The paper looks at the practice of judicial borrowing – the 'transplanting' of legal reasoning developed in one jurisdiction by another jurisdiction – and assess its relevance to the treatment of MSENs (using case studies from EFTA and MERCOSUR court decisions). It then discusses the policy implication of acts of judicial borrowing involving MSENs, cautioning against the challenge it offers to judicial independence and institutional legitimacy.
Wednesday, July 14, 2010
Pirker: Interpreting Multi-Sourced Equivalent Norms: Judicial Borrowing in International Courts
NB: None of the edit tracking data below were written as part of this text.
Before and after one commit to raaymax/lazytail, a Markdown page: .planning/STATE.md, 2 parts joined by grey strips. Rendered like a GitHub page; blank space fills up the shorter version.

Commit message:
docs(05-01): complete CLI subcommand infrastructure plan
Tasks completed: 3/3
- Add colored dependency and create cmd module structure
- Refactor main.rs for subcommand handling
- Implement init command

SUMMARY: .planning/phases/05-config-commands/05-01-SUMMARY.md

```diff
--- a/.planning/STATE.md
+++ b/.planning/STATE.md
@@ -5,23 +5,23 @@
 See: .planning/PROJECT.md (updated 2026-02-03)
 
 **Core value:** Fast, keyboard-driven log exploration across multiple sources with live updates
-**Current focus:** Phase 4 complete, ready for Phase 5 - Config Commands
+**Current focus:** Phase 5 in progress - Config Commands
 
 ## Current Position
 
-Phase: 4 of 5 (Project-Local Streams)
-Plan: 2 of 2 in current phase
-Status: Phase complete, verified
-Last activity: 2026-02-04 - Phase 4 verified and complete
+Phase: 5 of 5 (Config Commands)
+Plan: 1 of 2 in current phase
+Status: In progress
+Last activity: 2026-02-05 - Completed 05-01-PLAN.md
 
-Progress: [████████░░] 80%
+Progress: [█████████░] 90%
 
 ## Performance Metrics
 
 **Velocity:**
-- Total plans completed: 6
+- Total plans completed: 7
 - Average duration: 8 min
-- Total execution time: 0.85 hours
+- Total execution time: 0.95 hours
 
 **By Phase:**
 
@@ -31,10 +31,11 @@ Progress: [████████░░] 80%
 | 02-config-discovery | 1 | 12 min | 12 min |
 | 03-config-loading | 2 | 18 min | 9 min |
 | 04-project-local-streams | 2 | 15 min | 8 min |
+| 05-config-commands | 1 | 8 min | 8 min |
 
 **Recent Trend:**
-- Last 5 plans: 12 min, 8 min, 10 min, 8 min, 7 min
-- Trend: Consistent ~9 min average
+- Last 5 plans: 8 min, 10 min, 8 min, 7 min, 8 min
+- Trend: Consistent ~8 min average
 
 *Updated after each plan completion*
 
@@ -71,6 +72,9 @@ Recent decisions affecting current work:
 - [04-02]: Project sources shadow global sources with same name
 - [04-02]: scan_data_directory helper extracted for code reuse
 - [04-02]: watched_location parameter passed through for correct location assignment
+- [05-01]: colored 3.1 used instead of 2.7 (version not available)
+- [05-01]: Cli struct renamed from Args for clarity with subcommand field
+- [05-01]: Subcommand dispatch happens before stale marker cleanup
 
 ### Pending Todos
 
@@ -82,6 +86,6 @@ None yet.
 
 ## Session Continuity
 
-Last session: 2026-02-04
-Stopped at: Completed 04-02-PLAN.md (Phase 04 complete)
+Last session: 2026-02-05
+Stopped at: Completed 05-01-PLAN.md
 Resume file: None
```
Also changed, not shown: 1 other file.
Benedikt Pirker (Univ. of Fribourg - Law) has posted Interpreting Multi-Sourced Equivalent Norms: Judicial Borrowing in International Courts (in Multi-sourced Equivalent Norms in International Law, Tomer Broude & Yuval Shany eds., forthcoming). Here's the abstract: